Eye For Film >> Movies >> Searching For Nika (2023) Film Review
Searching For Nika
Reviewed by: Sergiu Inizian
Throwing caution to the wind, Stanislav Kapralov returns to Ukraine and captures a unique image of resilience in the face of war. In his emotional attempt to find his dog Nika he meets veterinarians, volunteers and survivors who love animals. These characters and their four-legged companions give life to barren conflict zones but also unveil a painful portrait of senseless violence against all living things.
Through social media and phone calls, Kapralov meets like-minded survivors who stake their lives for the safety of animals. They are aggrieved but not cynical. War has hardened them and they show great determination in preserving life. The director follows them around with a minimal crew, almost imitating the simple, if not rudimentary style of a TV reportage. On top of this, his own off-screen narration feels ponderous and often redundant. But, his empathy drives him to gently explore the feelings of the interviewees, resulting in an unavoidable narrative of bloodshed.
Venturing into increasingly dangerous regions, the filmmaker becomes active in animal rescue operations. He bonds with those he interviews and as emotions reach a tipping point, many of his countrymen find themselves at a loss for words. Understanding their trauma, he cuts away to an intense collage that pairs abrasive war footage with warm pet videos. This segment offers more context on the Russian invasion and reveals emotive details about the director’s life before the conflict.
The lengthy investigation into the whereabouts of Nika compellingly captures the risk involved when saving animals in a conflict zone. Close-ups that depict the oppressive conditions of their endeavours are coupled with wide aerial shots of rubble, creating a clear representation of palpable peril. As they’re skating on thin ice, the volunteers persist. They sense an obligation to uphold what is honourable in the face of overwhelming injustice.
Among the vastness of the ruins, Kapralov offers glimpses of hope through contrasting images of nature. Right from the beginning, he shows an ant briefly transversing a destroyed road. This shot sets the scene for a beautiful message of hopeful regeneration, achieved through the endurance of all filmed animals, from cats to ostriches and even a lion relocated to a Polish sanctuary.

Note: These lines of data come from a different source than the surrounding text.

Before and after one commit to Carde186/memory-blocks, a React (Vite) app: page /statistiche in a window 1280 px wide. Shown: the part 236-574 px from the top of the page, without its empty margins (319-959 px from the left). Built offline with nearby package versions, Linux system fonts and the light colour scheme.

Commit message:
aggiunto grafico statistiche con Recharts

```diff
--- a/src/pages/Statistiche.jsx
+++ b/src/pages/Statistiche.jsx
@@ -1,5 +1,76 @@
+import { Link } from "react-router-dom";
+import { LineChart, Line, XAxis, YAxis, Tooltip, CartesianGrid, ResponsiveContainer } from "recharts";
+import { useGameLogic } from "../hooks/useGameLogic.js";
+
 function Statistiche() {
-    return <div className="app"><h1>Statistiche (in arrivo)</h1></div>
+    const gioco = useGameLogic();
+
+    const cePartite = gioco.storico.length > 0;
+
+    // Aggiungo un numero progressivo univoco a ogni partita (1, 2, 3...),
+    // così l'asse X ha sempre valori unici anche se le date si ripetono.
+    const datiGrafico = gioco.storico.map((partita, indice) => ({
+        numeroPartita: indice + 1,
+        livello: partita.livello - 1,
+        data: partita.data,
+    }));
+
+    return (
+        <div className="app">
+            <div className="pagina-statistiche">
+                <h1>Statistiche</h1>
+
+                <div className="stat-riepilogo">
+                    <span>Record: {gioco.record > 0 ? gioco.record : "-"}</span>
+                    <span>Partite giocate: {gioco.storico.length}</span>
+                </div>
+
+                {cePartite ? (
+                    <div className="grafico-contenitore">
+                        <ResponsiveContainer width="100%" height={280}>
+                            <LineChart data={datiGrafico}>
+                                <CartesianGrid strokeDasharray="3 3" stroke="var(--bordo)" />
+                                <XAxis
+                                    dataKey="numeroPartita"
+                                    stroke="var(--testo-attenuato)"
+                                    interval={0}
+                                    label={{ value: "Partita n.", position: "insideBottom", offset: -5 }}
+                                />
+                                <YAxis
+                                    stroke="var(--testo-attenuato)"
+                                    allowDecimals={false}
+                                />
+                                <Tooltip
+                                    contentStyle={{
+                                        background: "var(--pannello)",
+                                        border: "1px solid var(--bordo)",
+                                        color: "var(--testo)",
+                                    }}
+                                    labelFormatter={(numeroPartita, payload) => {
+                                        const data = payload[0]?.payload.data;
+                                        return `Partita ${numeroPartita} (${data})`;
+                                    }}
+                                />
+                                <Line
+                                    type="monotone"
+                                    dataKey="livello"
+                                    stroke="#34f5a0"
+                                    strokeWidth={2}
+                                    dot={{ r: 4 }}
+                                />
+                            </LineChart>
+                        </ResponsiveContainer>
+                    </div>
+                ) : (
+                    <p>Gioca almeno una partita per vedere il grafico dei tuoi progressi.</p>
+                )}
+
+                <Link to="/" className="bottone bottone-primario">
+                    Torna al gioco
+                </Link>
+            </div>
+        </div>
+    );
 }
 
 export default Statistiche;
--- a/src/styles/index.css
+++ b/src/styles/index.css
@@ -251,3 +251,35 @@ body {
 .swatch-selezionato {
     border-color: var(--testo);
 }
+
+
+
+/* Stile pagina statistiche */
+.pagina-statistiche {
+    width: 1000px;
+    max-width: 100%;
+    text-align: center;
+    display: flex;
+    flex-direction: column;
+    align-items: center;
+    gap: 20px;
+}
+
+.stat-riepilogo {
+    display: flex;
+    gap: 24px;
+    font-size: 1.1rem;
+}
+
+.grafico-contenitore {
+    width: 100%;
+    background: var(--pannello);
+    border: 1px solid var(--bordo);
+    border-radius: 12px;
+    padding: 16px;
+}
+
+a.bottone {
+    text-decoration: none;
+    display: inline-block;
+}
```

Starting as a precarious journey to find a beloved family companion, this compassionate documentary ends up exploring the genuine connections between people and animals. In the chaotic environment of war-torn Ukraine, survivors and pets find mutual respite, forming an emotional depiction of fortitude. Inspired by the perseverance of those who would volunteer to save Nika's life, the filmmaker casts them as heroes. In his eyes, they are already deserved victors.Reviewed on: 17 Nov 2023